Description of the task. What lines in the records below contain the string "bootstrap"? Copy every one.

[Front-end code edit data]
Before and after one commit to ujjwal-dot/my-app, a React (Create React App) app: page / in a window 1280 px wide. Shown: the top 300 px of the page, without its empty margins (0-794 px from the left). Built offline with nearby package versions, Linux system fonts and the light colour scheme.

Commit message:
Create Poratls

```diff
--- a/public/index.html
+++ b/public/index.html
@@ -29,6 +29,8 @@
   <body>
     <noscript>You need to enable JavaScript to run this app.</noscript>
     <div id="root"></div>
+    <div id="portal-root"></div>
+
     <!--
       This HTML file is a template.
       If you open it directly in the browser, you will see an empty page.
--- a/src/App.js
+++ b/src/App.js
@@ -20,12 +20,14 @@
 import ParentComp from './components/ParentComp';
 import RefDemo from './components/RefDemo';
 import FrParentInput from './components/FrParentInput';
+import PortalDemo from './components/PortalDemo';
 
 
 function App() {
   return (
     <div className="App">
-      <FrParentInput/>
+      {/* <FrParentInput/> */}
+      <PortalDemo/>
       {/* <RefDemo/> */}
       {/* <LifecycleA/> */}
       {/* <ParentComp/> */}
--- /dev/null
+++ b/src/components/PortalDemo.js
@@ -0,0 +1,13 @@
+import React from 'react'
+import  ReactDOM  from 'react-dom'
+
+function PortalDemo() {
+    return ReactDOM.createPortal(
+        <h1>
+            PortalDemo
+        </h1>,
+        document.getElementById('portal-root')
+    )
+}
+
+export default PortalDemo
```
* * *
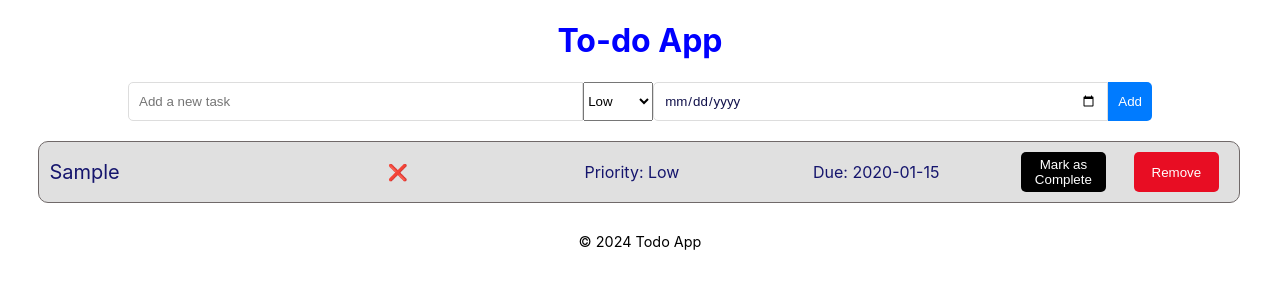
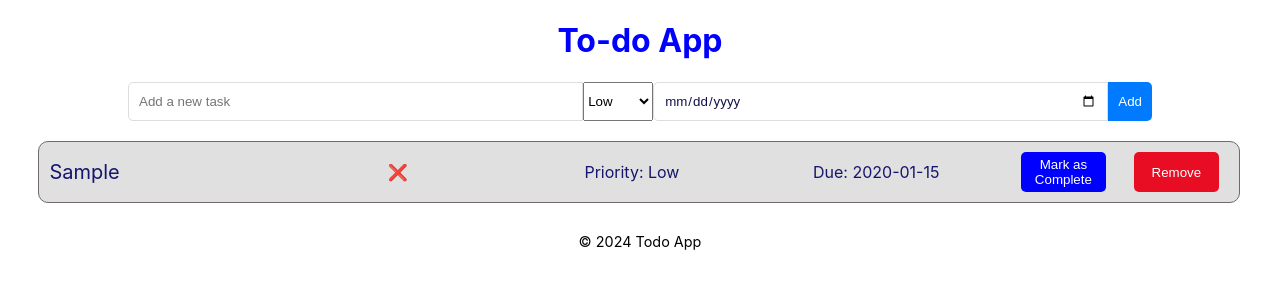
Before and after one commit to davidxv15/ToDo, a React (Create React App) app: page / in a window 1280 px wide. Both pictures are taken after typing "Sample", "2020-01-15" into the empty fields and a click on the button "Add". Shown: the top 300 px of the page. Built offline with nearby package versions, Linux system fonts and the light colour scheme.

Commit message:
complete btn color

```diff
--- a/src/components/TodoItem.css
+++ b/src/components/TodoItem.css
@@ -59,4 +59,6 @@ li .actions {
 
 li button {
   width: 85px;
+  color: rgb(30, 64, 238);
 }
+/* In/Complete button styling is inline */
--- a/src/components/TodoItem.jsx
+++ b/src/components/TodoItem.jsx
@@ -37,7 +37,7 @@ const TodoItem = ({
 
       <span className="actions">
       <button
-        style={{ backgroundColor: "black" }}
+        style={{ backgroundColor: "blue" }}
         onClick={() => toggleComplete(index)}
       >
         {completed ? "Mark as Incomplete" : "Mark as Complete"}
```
==
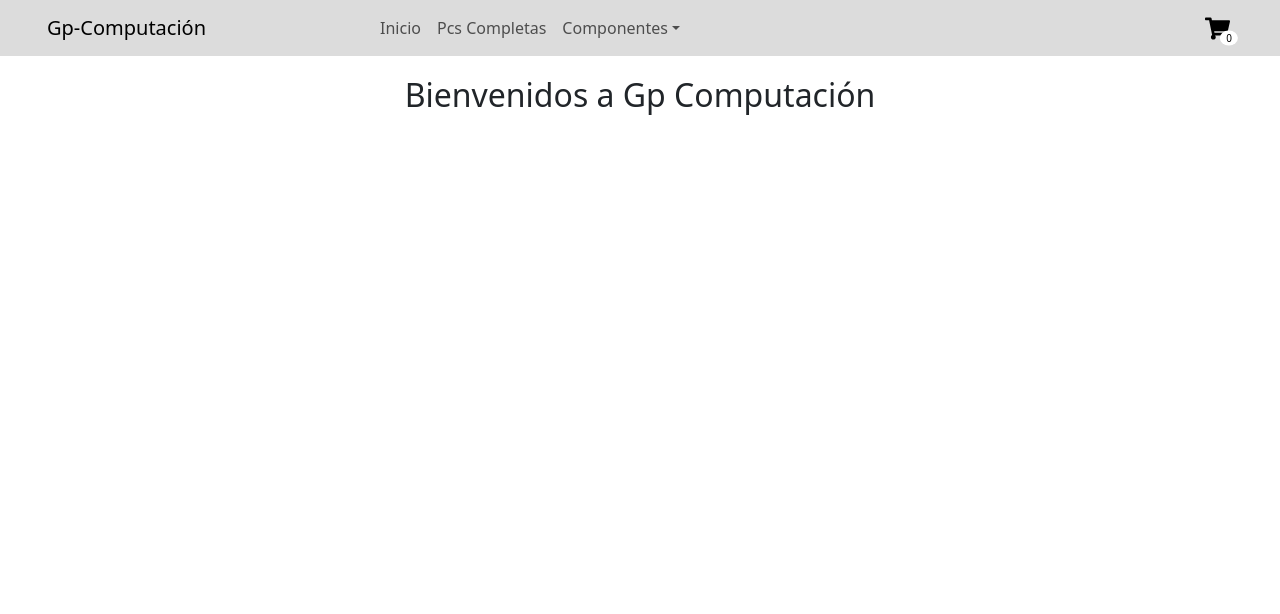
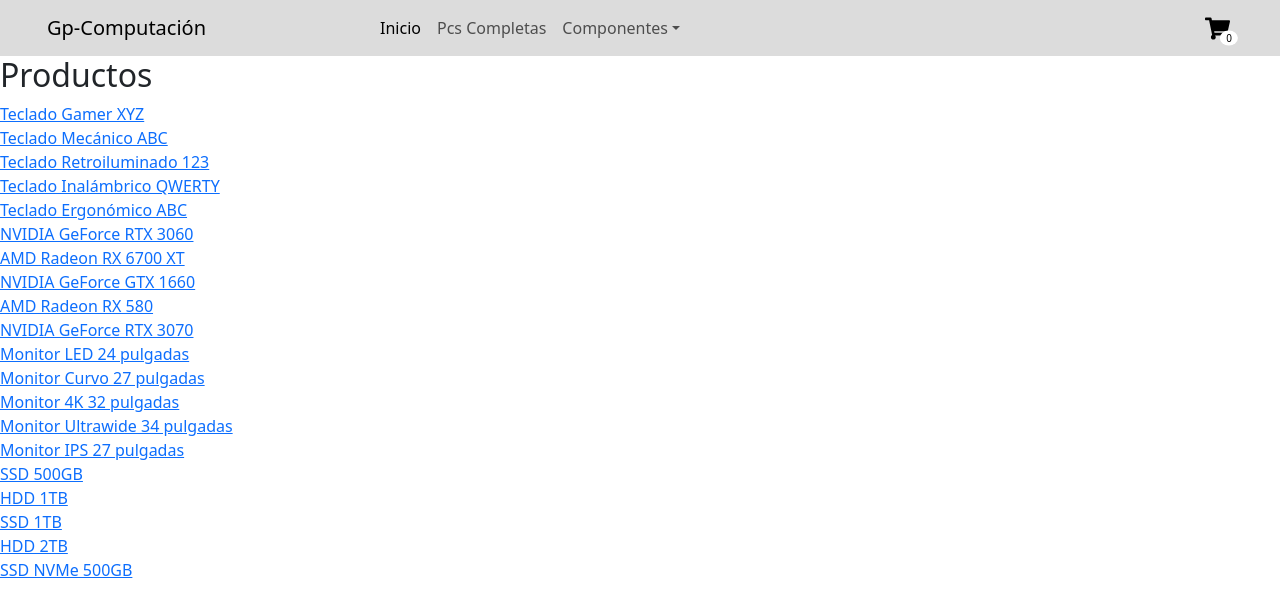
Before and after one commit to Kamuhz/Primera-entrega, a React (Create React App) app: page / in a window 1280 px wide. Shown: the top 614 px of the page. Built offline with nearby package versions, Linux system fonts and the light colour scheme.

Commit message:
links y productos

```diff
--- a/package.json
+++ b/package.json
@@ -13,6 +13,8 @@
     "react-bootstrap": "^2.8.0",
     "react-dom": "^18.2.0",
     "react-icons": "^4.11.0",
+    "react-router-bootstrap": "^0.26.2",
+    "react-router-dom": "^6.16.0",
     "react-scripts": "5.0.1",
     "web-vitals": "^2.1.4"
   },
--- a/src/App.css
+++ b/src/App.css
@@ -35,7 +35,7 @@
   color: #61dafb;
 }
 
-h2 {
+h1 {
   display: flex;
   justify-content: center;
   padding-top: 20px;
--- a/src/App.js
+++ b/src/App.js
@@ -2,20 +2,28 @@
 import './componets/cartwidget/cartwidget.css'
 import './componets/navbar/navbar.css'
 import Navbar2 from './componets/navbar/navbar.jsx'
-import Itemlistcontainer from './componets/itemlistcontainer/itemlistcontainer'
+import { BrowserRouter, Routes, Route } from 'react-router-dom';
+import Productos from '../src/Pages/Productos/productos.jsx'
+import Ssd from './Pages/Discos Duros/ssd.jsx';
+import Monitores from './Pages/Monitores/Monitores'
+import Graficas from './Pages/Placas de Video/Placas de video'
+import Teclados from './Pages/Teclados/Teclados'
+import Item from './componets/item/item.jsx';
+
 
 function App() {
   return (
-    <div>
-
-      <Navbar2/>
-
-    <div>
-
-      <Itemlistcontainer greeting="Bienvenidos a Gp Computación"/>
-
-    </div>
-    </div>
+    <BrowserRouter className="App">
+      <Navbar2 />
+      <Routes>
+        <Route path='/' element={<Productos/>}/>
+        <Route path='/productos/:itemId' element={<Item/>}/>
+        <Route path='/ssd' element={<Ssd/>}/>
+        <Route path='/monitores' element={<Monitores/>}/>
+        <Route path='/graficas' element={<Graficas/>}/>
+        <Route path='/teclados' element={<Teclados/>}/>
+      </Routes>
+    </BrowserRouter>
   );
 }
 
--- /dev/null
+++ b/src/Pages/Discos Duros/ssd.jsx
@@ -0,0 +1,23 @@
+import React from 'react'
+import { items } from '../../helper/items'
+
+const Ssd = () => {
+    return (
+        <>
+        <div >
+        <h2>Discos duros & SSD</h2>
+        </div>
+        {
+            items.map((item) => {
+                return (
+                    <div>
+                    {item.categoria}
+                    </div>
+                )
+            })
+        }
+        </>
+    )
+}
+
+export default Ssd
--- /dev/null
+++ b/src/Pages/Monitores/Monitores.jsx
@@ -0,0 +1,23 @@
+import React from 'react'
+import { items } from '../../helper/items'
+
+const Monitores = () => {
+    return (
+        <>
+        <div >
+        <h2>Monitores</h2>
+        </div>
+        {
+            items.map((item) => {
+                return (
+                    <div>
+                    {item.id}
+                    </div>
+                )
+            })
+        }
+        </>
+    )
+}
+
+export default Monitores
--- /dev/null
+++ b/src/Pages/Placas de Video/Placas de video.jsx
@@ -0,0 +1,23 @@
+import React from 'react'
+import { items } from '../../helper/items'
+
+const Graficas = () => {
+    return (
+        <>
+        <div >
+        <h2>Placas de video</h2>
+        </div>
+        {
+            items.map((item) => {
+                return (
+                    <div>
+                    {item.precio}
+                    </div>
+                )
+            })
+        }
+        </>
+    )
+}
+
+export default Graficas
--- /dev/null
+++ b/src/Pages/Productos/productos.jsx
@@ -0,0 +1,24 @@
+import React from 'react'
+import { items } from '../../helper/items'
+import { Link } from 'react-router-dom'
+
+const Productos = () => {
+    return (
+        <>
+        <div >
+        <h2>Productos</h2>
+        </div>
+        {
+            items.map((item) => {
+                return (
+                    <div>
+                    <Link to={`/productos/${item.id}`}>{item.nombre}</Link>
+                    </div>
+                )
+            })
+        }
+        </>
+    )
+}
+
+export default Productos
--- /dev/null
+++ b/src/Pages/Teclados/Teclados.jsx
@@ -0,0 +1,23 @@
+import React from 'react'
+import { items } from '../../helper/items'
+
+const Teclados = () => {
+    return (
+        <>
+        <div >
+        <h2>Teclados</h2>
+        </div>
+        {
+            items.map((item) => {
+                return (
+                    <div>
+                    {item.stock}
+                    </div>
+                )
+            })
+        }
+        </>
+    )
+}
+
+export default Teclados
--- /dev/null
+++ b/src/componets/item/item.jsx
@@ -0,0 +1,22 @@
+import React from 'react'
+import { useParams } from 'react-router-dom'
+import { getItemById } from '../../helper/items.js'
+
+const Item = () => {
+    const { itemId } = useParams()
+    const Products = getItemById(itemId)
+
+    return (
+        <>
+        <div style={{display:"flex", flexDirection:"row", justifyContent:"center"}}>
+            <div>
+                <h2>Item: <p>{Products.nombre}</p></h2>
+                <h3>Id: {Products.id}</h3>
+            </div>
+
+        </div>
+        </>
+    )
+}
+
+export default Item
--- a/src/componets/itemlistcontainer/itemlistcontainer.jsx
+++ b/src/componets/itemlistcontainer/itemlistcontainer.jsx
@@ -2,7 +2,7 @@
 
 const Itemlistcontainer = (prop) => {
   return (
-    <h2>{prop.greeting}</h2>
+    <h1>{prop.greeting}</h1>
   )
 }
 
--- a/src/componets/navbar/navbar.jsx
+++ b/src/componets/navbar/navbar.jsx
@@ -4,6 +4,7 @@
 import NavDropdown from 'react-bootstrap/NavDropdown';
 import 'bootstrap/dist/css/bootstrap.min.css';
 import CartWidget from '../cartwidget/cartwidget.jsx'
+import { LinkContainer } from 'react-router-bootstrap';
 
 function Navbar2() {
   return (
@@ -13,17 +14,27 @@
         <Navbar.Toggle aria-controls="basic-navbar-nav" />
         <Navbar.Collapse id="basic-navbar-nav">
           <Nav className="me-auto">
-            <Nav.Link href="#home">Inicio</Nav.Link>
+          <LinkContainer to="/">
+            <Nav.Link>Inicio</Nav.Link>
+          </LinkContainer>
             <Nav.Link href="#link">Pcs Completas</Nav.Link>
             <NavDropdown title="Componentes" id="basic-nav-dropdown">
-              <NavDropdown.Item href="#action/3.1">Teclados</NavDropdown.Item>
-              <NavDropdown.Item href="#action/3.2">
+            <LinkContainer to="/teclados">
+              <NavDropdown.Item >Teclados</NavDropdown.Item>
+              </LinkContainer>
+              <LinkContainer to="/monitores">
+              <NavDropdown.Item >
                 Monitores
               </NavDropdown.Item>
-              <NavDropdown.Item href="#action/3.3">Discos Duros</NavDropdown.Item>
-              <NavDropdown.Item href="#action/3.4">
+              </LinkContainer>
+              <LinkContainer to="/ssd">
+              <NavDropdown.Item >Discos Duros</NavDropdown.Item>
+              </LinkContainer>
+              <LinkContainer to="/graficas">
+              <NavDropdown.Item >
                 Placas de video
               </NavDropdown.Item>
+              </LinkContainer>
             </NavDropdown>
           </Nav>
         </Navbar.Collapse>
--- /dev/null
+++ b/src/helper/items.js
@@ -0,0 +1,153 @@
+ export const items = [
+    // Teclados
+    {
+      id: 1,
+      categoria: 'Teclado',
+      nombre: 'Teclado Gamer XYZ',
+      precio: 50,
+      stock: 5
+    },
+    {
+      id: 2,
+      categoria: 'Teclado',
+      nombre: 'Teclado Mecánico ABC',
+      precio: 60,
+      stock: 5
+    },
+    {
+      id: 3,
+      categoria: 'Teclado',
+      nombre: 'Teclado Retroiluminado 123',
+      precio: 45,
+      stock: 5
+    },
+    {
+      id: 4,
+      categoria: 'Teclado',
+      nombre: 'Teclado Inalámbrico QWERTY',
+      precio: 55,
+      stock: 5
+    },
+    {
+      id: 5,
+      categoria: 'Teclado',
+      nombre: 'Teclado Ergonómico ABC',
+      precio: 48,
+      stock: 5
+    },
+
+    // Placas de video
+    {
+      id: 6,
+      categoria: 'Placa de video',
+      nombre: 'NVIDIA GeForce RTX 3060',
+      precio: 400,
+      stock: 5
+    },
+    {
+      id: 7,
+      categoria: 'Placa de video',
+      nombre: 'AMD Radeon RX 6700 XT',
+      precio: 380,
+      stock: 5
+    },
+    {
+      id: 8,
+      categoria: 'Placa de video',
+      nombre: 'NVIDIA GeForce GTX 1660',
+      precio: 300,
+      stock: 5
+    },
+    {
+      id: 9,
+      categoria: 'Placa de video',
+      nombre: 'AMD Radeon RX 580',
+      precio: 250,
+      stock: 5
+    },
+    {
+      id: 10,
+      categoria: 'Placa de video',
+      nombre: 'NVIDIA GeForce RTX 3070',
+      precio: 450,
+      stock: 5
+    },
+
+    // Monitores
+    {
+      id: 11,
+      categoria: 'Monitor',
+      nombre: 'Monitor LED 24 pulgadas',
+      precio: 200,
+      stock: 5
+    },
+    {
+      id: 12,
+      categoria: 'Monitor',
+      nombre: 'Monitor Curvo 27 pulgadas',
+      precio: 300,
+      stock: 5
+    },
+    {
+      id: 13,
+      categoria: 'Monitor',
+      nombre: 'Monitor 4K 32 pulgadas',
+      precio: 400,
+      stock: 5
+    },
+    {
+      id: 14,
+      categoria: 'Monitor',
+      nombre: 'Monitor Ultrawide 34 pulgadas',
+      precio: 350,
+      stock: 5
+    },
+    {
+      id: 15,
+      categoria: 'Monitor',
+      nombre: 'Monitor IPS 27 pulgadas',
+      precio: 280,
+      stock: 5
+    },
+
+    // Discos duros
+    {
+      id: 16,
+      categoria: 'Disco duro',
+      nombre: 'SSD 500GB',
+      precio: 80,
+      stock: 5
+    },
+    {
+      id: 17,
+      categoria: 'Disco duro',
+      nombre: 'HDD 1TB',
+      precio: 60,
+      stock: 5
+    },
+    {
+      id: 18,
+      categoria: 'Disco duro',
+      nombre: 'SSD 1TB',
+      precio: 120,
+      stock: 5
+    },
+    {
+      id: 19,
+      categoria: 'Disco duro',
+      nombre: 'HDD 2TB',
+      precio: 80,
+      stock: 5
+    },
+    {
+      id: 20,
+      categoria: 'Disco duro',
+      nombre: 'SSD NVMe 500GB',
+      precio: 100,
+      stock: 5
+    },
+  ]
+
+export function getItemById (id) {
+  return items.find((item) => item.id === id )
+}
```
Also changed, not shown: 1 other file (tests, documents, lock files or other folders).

Answer space.
     "react-bootstrap": "^2.8.0",
+    "react-router-bootstrap": "^0.26.2",
 import NavDropdown from 'react-bootstrap/NavDropdown';
 import 'bootstrap/dist/css/bootstrap.min.css';
+import { LinkContainer } from 'react-router-bootstrap';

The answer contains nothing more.